Today marks three months since leaving home. 90 days! Many miles, LOTS OF FOOD, and time meeting and speaking to the locals. Paloma and I can’t seem to go through a single village without speaking to at least a handful of people. Sometimes the conversations are simple and quick while others become meaningful and drawn out. We love this; it gives us a better sense of the area we are traveling through.
Three months and still on the same peninsula may seem like a long time but has allowed us the opportunity to get to know the Baja. One could spend years getting to know this part of the world. There are folks riding the Baja Divide and trying to complete it as fast as they possibly can. We just may be the slowest, but our adventure feels full of experience.
A few weeks ago we spent a few days in the small fishing village of El Datil, B.C.S. We arrived around mid-day and immediately started meeting friendly people. We bought snacks and ordered some lunch from Juanita and Margarito, who also run the abarrote ( small store).
That evening we ended up camping just outside of the town in an old Palapa. I walked to the abarrote to buy some groceries to cook for dinner. There I met two fisherman, Chorombo y Lolo. We talked and joked and before long I had gotten an invite to help them check their octopus traps the following day. Finding a crew to take me out to catch octopus has been on my mind for a few hundred miles.
The next morning I am up before the sun. I am ready. I find the men; they give me a pair of boots and fishing overalls and the day begins. A chilly morning, wind and light rain.
Crew members: Chorrombo – Captain
LoLo – First Mate
Eujenio – Second mate
Compa Kevin – new and untested recruit.
We headed out towards “ LA BOCA”, where the estuary meets the ocean, and there is life everywhere. Whales and dolphins swimming along with us! Hard to put this impressive beauty into words, but we saw more than two dozen dolphins and a dozen or so gray whales.
We arrive at the traps. They had left about 90 octopus traps and 40 lobster traps. We begin hauling. The first trap that has a pulpo in it, Lolo opens it up and has me grab it.
The moment I have waited for! Time to fight an octopus!
I grab the octopus and it latches on tight to the trap sticking its tentacles through the holes of the trap. This being my first time, I wasn’t gonna let this bastard win, I pull hard and rip him from the trap. It latches on to my arm, I tear it off and throw it into the bucket. Being my first time getting an octopus out of a trap I just sorta man handled him out, and ended up tearing off one of his tentacles. The men found this quite entertaining. I learned that you can get the pulpo to move around in the cage and then you grab him out.
We continued checking, harvesting, and baiting, traps. Those that know me understand that I am no stranger to hard work, and there was plenty of it. By 2 PM we returned with 30 kilos of octopus. They told me the catch was slim because we are in the very end of the season, but to me 30 kilos is a lot of octopus.
Next up, LUNCH
My beautiful Paloma had an amazing lunch ready. After good food a rest was in order, we rested and discussed our plans. We decided to stick around for another day and I would go fight more pulpo.

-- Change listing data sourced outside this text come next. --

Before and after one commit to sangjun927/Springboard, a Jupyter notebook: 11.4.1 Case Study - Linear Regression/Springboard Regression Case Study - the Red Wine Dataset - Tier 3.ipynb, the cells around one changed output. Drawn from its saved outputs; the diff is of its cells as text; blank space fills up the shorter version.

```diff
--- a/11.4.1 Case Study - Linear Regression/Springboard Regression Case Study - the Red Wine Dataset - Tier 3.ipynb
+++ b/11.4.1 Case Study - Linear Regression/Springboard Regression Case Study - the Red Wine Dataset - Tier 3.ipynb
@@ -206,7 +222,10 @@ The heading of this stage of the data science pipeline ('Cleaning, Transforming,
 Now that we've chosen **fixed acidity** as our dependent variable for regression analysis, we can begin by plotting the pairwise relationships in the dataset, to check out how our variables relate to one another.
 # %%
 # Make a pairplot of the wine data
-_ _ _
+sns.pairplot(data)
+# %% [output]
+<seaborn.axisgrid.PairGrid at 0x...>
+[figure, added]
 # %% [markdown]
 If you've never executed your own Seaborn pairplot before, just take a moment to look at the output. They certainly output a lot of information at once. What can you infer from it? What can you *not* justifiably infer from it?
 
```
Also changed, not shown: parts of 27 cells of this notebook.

That evening Paloma and I were walking through the village when we ran into several kids riding their BMX bikes. They were riding wheelies and launching off the speed bump. I borrowed one of the bikes and we had an awesome sunset session. I taught them about manuals and foot jam whips. What a great time, just a bunch of kids riding bikes together.
The next morning we set off for another day of fishing. Much the same as the day before but Compa Kevin had a little more experience. We had another funny and exciting day on the water. We joked and worked, and had even more diversity in the traps.
We found: Octopus, sea snake (which can kill you if it bites) Eel, Lobster, a big puffy fish that can also do loads of damage if it pokes you.
The catch was similar to the first day, 30 kilos of pulpo. We also checked lobster traps and found four lobsters. We kept the lobster traps on board to bring back on land and store them from the next season.
An experience of a lifetime, thank God for the time, health and opportunity. The Second evening I didn’t have enough energy to ride bikes with the boys. Sorry boys.
The lobsters we did catch they gifted to Paloma and I. Four lobsters and three pulpos! It turns out that four other lobsters were given to Paloma while I was out on the water. She cooked them up into a delicious seafood salad. I swear that good seafood comes straight from the heavens. That night we stayed up far past our bedtime of 9 PM exchanging stories with Margarito and Juanita (for two nights we stayed under the palapa connected to their house).
The next morning we cooked the remaining lobster and octopus and packed up. We said our goodbyes to our new friends and left El Datil with our bellies full, bags full of food, and hearts full of happiness.